I'm Seth, also known as the Wandering Aramean. I was bit by the travel bug 30 years ago and there's no sign of a cure. I fly ~200,000 miles annually; these are my stories. You can connect with me on Twitter, Facebook, and LinkedIn.

2 Comments

  1. Asakusa was the neighborhood in which I stayed in a traditional ryokan.

    Thank you for bringing back memories for me, Seth. I hope you enjoyed your trip…

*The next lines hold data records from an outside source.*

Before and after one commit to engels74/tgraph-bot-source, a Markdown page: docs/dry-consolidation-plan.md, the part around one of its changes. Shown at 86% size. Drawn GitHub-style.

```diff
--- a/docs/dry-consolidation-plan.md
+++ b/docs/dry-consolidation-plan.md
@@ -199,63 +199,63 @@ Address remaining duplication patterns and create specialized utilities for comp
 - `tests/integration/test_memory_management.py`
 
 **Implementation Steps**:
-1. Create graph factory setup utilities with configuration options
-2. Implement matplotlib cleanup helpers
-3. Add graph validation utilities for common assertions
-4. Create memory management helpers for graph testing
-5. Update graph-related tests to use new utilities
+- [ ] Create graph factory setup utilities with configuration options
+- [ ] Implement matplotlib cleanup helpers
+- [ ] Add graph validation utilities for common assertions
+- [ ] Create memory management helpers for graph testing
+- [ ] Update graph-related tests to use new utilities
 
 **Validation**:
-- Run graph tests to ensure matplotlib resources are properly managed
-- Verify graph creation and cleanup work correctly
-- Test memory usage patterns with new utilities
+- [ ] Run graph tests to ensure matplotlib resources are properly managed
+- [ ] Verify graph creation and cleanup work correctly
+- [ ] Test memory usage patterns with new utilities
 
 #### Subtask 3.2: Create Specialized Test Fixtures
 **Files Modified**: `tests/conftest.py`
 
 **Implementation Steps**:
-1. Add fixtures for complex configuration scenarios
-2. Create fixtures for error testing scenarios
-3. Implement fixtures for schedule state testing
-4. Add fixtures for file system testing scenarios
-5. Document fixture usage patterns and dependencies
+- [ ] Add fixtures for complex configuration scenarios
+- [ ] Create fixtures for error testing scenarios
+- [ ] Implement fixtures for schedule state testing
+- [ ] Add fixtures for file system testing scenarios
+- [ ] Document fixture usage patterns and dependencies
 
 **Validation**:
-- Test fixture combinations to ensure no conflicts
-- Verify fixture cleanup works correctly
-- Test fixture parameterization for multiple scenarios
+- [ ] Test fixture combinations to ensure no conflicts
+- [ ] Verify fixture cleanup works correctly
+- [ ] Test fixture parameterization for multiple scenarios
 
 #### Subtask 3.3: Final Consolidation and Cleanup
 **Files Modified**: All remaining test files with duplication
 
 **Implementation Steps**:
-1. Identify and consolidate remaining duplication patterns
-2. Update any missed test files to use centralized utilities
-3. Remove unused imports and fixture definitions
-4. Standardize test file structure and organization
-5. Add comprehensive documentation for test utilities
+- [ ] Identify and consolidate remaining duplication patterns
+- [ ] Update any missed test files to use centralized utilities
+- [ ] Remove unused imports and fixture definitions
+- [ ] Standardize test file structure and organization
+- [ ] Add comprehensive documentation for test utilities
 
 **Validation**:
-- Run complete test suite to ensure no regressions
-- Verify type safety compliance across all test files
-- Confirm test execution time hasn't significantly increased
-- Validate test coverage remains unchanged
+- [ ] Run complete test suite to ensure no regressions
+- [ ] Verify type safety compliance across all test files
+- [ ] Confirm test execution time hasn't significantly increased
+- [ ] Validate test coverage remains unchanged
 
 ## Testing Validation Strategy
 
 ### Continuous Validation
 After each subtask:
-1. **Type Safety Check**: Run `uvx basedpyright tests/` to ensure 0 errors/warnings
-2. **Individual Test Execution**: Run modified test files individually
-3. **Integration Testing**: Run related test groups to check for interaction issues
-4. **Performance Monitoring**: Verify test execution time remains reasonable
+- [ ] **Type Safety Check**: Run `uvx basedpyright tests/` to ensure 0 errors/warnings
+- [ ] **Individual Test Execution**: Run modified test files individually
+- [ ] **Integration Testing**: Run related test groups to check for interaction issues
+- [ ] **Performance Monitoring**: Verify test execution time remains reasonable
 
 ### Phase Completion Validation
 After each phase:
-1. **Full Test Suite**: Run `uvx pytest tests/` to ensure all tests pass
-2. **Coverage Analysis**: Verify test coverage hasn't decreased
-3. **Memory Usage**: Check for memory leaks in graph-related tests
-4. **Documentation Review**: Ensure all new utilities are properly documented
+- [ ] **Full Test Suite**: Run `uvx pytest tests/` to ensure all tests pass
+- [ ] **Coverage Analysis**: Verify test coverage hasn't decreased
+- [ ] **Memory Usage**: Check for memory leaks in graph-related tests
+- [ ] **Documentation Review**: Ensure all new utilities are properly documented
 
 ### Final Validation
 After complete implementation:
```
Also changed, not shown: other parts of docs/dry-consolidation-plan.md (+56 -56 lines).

  2. Japan has been brought to life by your frequent trip reports from there and we intend to visit again and again.
    We stayed in Shinjuku and while it was modern and convenient, we intend to stay in a more traditional area next time.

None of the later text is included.